TASK STATEMENT | Search the records for the string "arccos" and copy every line in which it appears.

EXTRACTED DATA |
= = = = = = =

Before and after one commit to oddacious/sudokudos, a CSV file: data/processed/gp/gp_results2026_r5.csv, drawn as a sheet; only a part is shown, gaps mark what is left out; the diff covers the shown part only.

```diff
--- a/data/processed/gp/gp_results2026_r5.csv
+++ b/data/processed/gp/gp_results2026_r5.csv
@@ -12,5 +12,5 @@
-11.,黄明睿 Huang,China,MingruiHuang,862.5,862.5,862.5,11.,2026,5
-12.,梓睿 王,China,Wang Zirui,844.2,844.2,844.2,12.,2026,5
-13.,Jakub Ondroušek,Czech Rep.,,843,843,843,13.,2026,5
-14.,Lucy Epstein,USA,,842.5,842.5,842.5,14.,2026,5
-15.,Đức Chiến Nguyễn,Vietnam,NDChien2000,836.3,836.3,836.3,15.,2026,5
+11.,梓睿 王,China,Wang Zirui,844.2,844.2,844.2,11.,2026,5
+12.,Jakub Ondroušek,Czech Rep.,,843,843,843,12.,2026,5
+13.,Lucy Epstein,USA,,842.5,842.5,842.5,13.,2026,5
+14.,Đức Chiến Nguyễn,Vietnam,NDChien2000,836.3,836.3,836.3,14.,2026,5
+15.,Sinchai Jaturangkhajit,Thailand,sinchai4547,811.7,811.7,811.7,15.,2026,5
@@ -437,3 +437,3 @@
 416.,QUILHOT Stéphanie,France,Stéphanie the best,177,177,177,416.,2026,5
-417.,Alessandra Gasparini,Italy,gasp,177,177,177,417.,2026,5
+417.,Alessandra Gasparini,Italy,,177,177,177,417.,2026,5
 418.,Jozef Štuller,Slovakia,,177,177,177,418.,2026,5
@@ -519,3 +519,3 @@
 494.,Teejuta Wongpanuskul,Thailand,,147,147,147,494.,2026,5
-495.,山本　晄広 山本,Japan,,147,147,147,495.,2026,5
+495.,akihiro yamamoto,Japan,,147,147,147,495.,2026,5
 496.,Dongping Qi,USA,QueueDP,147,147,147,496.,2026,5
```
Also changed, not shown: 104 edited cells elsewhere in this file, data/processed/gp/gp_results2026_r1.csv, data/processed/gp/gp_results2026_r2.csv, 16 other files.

= = = = = = =

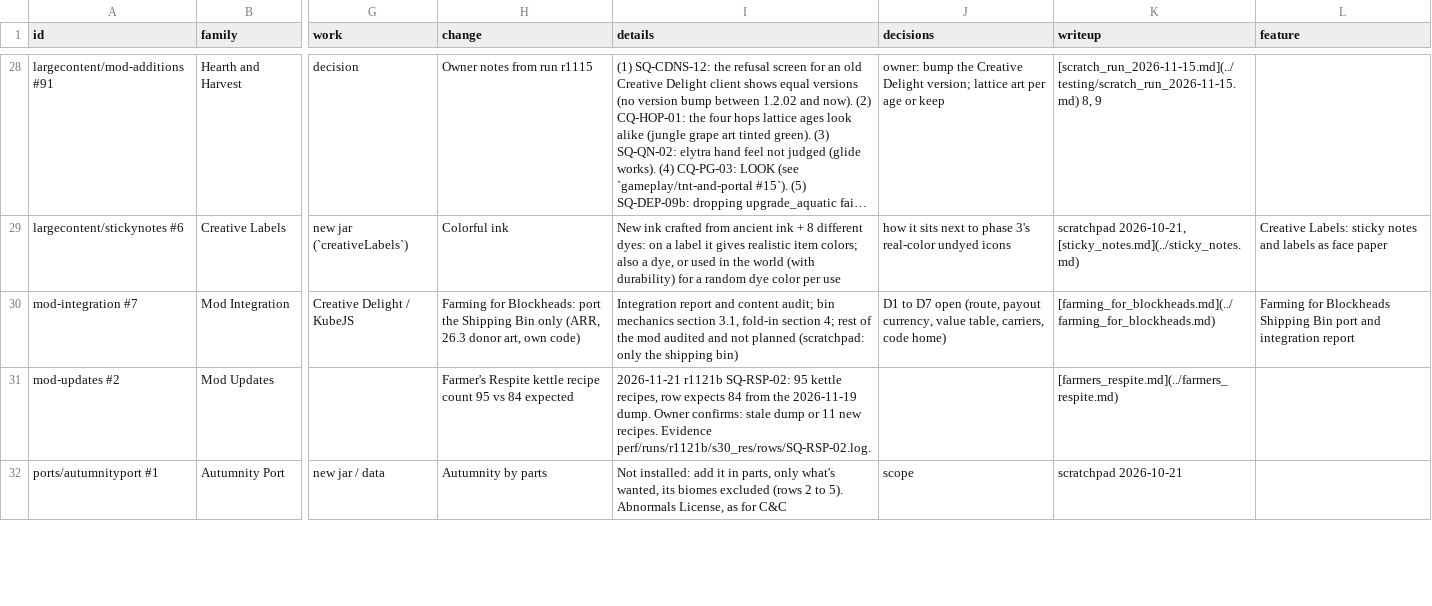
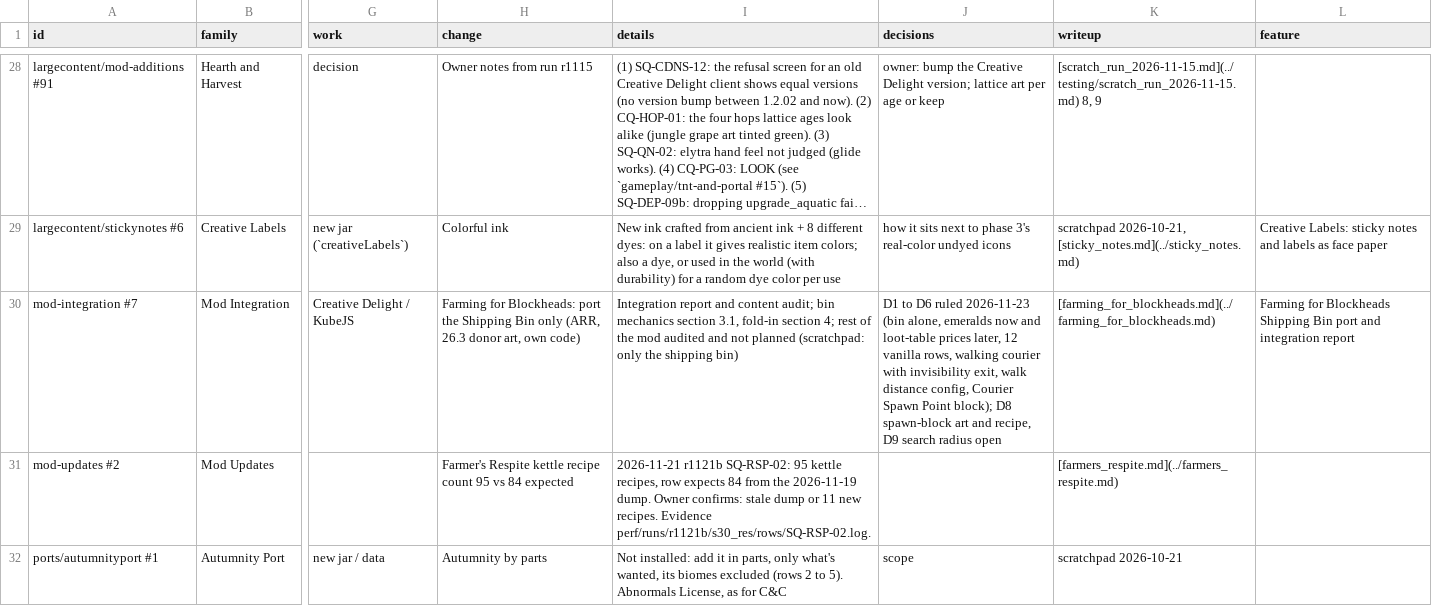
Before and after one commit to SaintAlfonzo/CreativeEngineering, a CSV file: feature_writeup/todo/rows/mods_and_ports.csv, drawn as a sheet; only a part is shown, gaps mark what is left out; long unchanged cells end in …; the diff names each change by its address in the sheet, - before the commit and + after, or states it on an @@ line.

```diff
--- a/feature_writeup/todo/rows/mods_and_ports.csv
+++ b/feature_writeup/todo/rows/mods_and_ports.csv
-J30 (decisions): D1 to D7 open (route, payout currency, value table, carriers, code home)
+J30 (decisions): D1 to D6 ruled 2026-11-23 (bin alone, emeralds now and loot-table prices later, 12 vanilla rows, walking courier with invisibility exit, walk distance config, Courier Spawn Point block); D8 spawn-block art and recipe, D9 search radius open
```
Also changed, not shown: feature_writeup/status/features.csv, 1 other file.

= = = = = = =

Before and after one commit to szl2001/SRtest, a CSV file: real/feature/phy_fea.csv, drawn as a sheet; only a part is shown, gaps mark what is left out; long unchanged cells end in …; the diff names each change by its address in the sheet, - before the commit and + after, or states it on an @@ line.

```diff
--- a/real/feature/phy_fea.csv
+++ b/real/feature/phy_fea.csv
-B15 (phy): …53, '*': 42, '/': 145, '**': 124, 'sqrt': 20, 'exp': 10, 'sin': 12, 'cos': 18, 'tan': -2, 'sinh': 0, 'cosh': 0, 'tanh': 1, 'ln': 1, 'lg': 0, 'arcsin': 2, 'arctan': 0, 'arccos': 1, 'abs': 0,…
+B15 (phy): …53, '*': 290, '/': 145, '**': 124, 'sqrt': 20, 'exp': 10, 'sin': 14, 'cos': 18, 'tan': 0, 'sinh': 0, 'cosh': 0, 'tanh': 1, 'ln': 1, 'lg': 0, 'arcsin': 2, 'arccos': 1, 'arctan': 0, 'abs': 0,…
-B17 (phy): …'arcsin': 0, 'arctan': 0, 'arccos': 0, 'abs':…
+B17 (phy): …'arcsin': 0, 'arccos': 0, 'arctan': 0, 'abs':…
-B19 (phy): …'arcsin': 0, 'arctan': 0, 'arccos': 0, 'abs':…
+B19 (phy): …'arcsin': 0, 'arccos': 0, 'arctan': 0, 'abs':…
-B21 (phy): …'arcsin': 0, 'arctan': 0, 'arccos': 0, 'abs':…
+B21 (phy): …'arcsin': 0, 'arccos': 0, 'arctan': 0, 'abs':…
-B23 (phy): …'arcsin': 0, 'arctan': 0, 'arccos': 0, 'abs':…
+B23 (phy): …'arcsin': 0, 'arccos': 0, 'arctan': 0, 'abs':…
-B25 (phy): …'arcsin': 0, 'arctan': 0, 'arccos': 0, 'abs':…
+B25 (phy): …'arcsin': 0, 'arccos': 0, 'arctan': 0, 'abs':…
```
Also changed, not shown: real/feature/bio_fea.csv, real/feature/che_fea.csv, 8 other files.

= = = = = = =

EXERCISE RESULT |
-B15 (phy): …53, '*': 42, '/': 145, '**': 124, 'sqrt': 20, 'exp': 10, 'sin': 12, 'cos': 18, 'tan': -2, 'sinh': 0, 'cosh': 0, 'tanh': 1, 'ln': 1, 'lg': 0, 'arcsin': 2, 'arctan': 0, 'arccos': 1, 'abs': 0,…
+B15 (phy): …53, '*': 290, '/': 145, '**': 124, 'sqrt': 20, 'exp': 10, 'sin': 14, 'cos': 18, 'tan': 0, 'sinh': 0, 'cosh': 0, 'tanh': 1, 'ln': 1, 'lg': 0, 'arcsin': 2, 'arccos': 1, 'arctan': 0, 'abs': 0,…
-B17 (phy): …'arcsin': 0, 'arctan': 0, 'arccos': 0, 'abs':…
+B17 (phy): …'arcsin': 0, 'arccos': 0, 'arctan': 0, 'abs':…
-B19 (phy): …'arcsin': 0, 'arctan': 0, 'arccos': 0, 'abs':…
+B19 (phy): …'arcsin': 0, 'arccos': 0, 'arctan': 0, 'abs':…
-B21 (phy): …'arcsin': 0, 'arctan': 0, 'arccos': 0, 'abs':…
+B21 (phy): …'arcsin': 0, 'arccos': 0, 'arctan': 0, 'abs':…
-B23 (phy): …'arcsin': 0, 'arctan': 0, 'arccos': 0, 'abs':…
+B23 (phy): …'arcsin': 0, 'arccos': 0, 'arctan': 0, 'abs':…
-B25 (phy): …'arcsin': 0, 'arctan': 0, 'arccos': 0, 'abs':…
+B25 (phy): …'arcsin': 0, 'arccos': 0, 'arctan': 0, 'abs':…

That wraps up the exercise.